Jodi Nelson, vice chairwoman of the Derry Republicans, said Christie is standing out by being a truth-teller.

9/11 is the litmus, and his state just across the river.

“At this point in the contest, people are just trying to get a sense of all of these candidates, and Christie is someone out trying to meet everyone,” Nelson said.

Boston College political science professor Dave Hawkins says Christie is bringing a different style of campaign than McCain did.

“Their approach to what they call ‘straight talk’ is different,” Hawkins said. “McCain used humor and tried to bring everyone together. He called for campaign finance reform and an end to pork-barrel spending as a way to demonstrate he was an honest broker against the system.”

McCain was the great truth-telling unifier? 

Putting aside his (perhaps understandable, but not now) bias against Asians, he was involved with obfuscating MIA investigations in Vietnam as well as a member of the Keating five. But his image? Honest broker, good guy.

Christie tries to earn points by going after political opponentsliberals, Democrats, and teachers’ unions, Hawkins said.

Kind like being a.... gulp.... bully?

“McCain also had an inspiring war hero biography that was central to his story,” he said. “When people think of Christie, they think of a brash New Jersey guy who yells at people.”

When Joe Piscopo did it, it was funny.

But these days Christie is doing less yelling.

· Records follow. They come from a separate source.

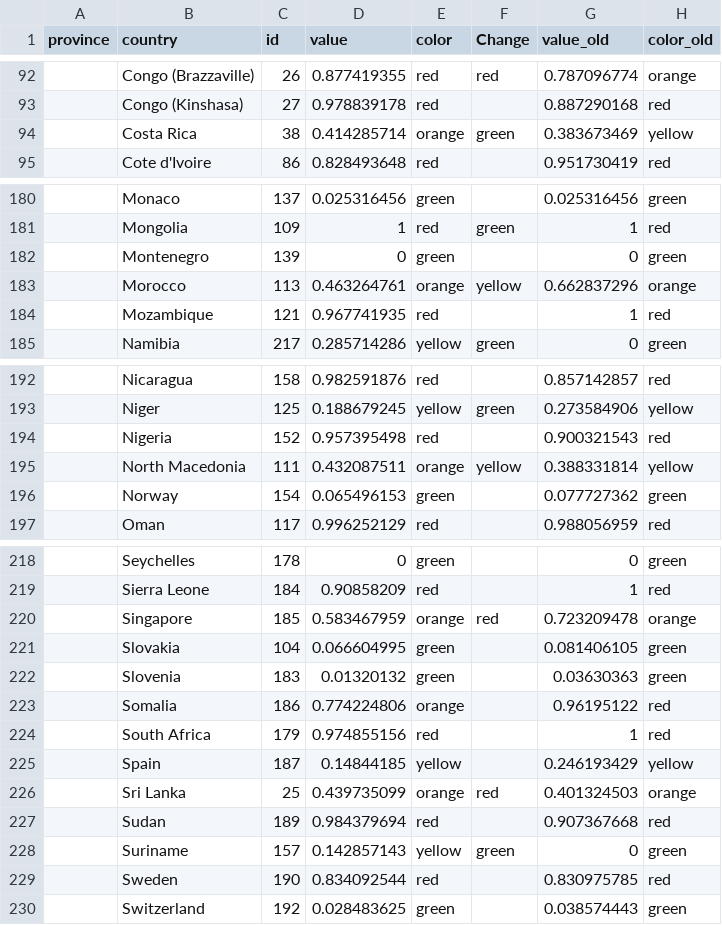
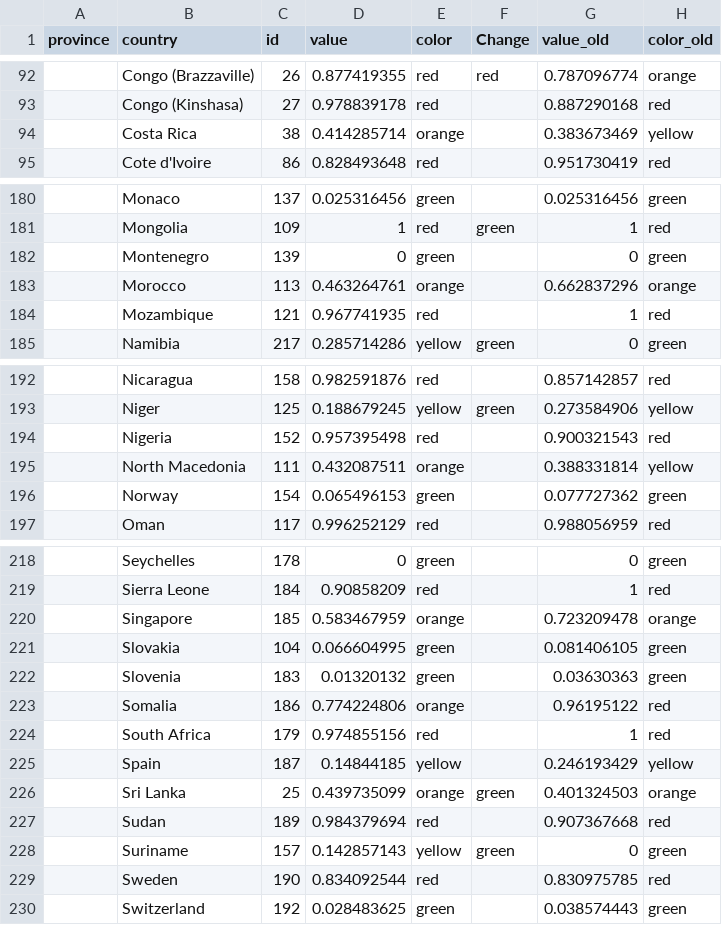
Before and after one commit to obuchel/COVID-19_map, a CSV file: classification_ids2.csv, drawn as a sheet; only a part is shown, gaps mark what is left out; the diff covers the shown part only; the diff names each change by its address in the sheet, - before the commit and + after, or states it on an @@ line.

```diff
--- a/classification_ids2.csv
+++ b/classification_ids2.csv
-F94 (Change): green
+F94 (Change): (empty)
-F183 (Change): yellow
+F183 (Change): (empty)
-F195 (Change): yellow
+F195 (Change): (empty)
-F220 (Change): red
+F220 (Change): (empty)
-F226 (Change): red
+F226 (Change): green
```
Also changed, not shown: 20 edited cells elsewhere in this file, 3 other files.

His style, he says, is “take or leave it.”

Okay. (I'm leaving it).

“I am going to tell you what I think. If you like it, great. And if you don’t, my goodness, there are 13 other candidates to pick from, so you will find somebody who you agree with more than you agree with me. But you need to know what you are buying,” Christie said. 

Sigh. (See above comments about being "sold" candidates)

To Jeff Pattera of Sandown, that approach puts Christie in the top tier of candidates he might support in the February presidential primary.

In modern politics, Pattera said, Christie’s personality “is refreshing.”

Translation: He is a back-up plan should Bush, Rubio, or Walker stumble.